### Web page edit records
┄┄┄┄┄┄┄┄┄┄

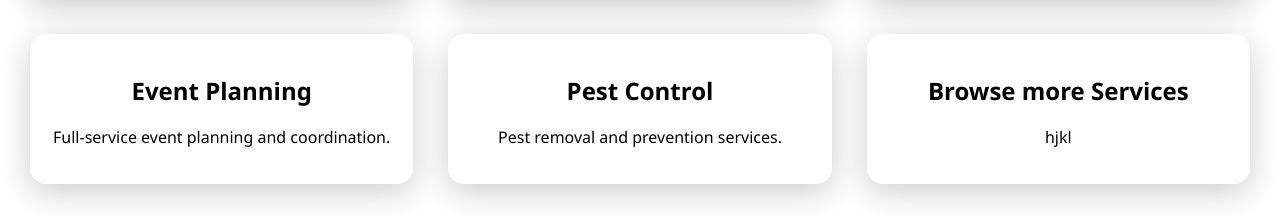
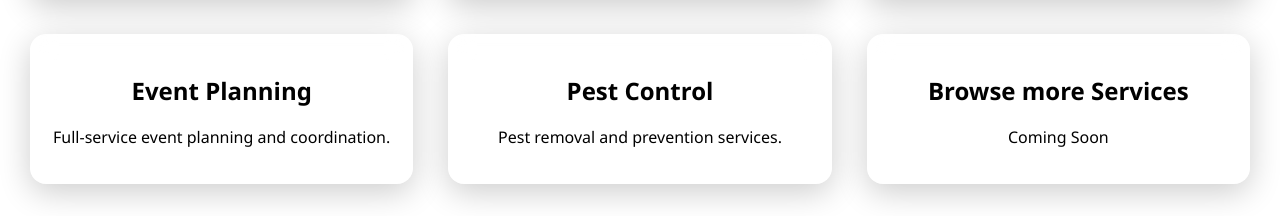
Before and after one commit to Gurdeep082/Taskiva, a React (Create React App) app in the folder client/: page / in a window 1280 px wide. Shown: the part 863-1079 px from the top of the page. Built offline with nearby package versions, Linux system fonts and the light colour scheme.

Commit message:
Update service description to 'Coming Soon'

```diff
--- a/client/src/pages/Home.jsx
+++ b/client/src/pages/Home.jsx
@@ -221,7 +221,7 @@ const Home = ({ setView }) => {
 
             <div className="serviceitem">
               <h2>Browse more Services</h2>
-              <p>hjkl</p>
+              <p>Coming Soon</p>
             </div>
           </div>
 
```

┄┄┄┄┄┄┄┄┄┄

### WHAT YOU ARE ASKED TO DO
Give back every record precisely as it stands, without the images.

### RESPONSE TO THE TASK
Before and after one commit to Gurdeep082/Taskiva, a React (Create React App) app in the folder client/: page / in a window 1280 px wide. Shown: the part 863-1079 px from the top of the page. Built offline with nearby package versions, Linux system fonts and the light colour scheme.

Commit message:
Update service description to 'Coming Soon'

```diff
--- a/client/src/pages/Home.jsx
+++ b/client/src/pages/Home.jsx
@@ -221,7 +221,7 @@ const Home = ({ setView }) => {
 
             <div className="serviceitem">
               <h2>Browse more Services</h2>
-              <p>hjkl</p>
+              <p>Coming Soon</p>
             </div>
           </div>
 
```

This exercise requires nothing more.